### What you will do
The required result is each line of the entries below containing the string "your".

[Saved entries]

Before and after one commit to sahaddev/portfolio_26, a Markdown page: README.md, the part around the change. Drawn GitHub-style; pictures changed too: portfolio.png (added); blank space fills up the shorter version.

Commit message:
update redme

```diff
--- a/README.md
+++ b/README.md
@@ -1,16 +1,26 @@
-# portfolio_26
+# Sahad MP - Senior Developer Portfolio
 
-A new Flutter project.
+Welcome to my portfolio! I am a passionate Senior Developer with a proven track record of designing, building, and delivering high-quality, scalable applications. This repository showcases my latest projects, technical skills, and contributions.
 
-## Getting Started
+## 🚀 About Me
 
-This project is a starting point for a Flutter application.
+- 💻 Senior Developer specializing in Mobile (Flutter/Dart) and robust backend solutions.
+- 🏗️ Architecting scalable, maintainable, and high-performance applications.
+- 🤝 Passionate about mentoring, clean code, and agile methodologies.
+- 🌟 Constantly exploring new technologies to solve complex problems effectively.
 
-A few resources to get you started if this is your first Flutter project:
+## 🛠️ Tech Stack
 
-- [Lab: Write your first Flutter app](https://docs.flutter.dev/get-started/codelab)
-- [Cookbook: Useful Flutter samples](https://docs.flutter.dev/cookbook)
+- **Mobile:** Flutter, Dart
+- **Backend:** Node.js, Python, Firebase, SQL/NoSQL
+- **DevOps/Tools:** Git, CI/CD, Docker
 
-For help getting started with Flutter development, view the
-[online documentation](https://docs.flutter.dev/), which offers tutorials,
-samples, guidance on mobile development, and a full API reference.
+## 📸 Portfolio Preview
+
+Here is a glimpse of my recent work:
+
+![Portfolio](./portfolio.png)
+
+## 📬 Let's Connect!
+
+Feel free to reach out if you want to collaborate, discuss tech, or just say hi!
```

### Answer space
-A few resources to get you started if this is your first Flutter project:
-- [Lab: Write your first Flutter app](https://docs.flutter.dev/get-started/codelab)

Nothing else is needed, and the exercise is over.